:: Data excerpts ::
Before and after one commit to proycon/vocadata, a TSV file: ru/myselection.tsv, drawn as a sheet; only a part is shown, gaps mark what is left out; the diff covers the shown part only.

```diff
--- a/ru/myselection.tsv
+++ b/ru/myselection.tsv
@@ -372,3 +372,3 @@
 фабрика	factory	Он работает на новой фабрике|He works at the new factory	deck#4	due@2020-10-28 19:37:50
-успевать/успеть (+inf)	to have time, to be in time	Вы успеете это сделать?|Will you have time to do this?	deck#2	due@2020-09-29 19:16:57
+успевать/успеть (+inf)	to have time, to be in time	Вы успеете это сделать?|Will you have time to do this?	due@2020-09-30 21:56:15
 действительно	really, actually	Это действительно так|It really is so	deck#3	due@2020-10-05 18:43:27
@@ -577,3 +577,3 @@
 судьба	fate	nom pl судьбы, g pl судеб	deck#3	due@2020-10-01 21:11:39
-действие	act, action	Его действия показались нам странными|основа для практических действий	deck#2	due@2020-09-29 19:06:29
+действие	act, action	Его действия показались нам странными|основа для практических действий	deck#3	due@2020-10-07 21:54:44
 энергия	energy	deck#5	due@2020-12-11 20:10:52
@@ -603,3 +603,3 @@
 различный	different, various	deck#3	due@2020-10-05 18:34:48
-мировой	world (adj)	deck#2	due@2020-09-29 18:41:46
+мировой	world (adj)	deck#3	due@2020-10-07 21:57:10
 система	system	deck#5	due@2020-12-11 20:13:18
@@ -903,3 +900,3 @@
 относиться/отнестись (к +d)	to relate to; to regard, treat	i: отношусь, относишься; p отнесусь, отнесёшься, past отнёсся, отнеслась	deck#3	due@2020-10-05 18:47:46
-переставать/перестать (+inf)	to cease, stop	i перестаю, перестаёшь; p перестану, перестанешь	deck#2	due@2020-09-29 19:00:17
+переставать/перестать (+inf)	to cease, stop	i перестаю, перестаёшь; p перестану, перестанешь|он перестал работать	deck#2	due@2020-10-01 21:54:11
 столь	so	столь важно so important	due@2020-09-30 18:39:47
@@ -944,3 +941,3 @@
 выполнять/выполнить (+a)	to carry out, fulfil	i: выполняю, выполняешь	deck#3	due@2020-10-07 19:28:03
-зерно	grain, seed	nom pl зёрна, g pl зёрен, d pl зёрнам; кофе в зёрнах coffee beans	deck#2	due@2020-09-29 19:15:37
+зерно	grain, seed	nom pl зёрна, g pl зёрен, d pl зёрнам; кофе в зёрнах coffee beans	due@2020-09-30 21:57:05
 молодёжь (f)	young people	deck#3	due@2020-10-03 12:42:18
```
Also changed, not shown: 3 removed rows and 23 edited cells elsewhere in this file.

:: TASK STATEMENT ::
Above are the records; report each line in them that includes the word "action".

:: SOLUTION FOR THIS PROBLEM ::
-действие	act, action	Его действия показались нам странными|основа для практических действий	deck#2	due@2020-09-29 19:06:29
+действие	act, action	Его действия показались нам странными|основа для практических действий	deck#3	due@2020-10-07 21:54:44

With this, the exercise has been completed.